- Morning Meeting: Private equity firms typically start their day with a morning meeting where they discuss various ongoing investments, potential deals and market trends.
- Investment Analysis: Private equity professionals spend a significant amount of time analyzing potential investments. This may involve reviewing financial statements, modeling cash flows, and conducting market research.
- Deal Sourcing: Private equity firms are always looking for new investment opportunities, so deal sourcing is an important part of their routine. This could involve networking, attending conferences or monitoring industry trends.
- Due Diligence: Once a potential investment is identified, the private equity team conducts rigorous due diligence. This involves a thorough examination of the investment’s financials, market dynamics, company management and other aspects.
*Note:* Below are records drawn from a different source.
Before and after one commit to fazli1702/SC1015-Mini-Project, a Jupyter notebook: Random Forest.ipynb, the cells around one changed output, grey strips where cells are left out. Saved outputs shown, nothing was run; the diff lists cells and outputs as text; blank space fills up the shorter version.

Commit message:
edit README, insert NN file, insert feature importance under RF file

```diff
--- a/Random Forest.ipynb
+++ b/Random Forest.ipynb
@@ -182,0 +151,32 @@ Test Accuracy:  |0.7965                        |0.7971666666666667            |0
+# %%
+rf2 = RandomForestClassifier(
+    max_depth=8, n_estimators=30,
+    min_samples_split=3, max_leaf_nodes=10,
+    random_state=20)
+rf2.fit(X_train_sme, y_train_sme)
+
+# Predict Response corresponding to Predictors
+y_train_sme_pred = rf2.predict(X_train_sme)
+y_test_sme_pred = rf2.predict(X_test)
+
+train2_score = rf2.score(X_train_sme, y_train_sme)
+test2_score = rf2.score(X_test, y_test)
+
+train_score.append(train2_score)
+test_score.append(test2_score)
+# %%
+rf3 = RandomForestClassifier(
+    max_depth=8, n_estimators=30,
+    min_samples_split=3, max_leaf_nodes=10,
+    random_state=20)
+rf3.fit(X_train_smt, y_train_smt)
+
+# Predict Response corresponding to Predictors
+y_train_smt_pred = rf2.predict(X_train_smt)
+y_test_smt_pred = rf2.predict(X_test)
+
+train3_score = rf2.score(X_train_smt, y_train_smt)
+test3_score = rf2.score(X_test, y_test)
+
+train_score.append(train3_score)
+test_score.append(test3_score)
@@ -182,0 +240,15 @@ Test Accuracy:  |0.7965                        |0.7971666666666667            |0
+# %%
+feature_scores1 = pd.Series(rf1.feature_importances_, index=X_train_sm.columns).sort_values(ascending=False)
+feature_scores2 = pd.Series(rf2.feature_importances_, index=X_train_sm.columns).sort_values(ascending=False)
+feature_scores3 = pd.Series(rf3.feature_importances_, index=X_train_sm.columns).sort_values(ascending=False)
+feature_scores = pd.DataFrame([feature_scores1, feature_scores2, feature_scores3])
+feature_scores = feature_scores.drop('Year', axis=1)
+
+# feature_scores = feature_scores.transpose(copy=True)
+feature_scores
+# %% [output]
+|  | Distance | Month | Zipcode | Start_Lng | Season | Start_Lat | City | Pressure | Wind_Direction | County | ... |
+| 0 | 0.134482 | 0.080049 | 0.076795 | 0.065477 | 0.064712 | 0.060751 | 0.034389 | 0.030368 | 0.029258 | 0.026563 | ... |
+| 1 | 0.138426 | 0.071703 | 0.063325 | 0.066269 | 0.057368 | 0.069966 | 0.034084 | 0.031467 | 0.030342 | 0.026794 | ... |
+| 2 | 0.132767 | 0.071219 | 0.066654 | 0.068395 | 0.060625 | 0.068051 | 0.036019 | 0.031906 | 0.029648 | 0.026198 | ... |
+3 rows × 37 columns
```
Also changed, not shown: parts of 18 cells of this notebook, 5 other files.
- Negotiation & Closing: If the due diligence checks out, the private equity firm will negotiate the terms of the investment, finalize the deal and ensure that all necessary documentation is complete.
- Portfolio Management: Post deal, the private equity team manages the investment in the company, making sure it is on track to achieve expected returns. This could involve monitoring performance, strategic planning and providing operational support.
- Exit Strategy: The goal of most private equity investments is a successful exit. This could happen through an IPO, a strategic sale or a merger. As such, private equity professionals often spend considerable time developing and implementing exit strategies.
Overall, a day in private equity is typically hectic and growth-oriented. The work is challenging and fast-paced, but the rewards can be highly fulfilling. Like anything, consistency is the key to achieving your goals. Doing your research on the firms you target for employment. Practicing interview questions, having the skill set needed for your targets, following up with your targets, and focusing your efforts on what value you bring to the table.
Good luck and happy hunting!
Written by Byron Cowan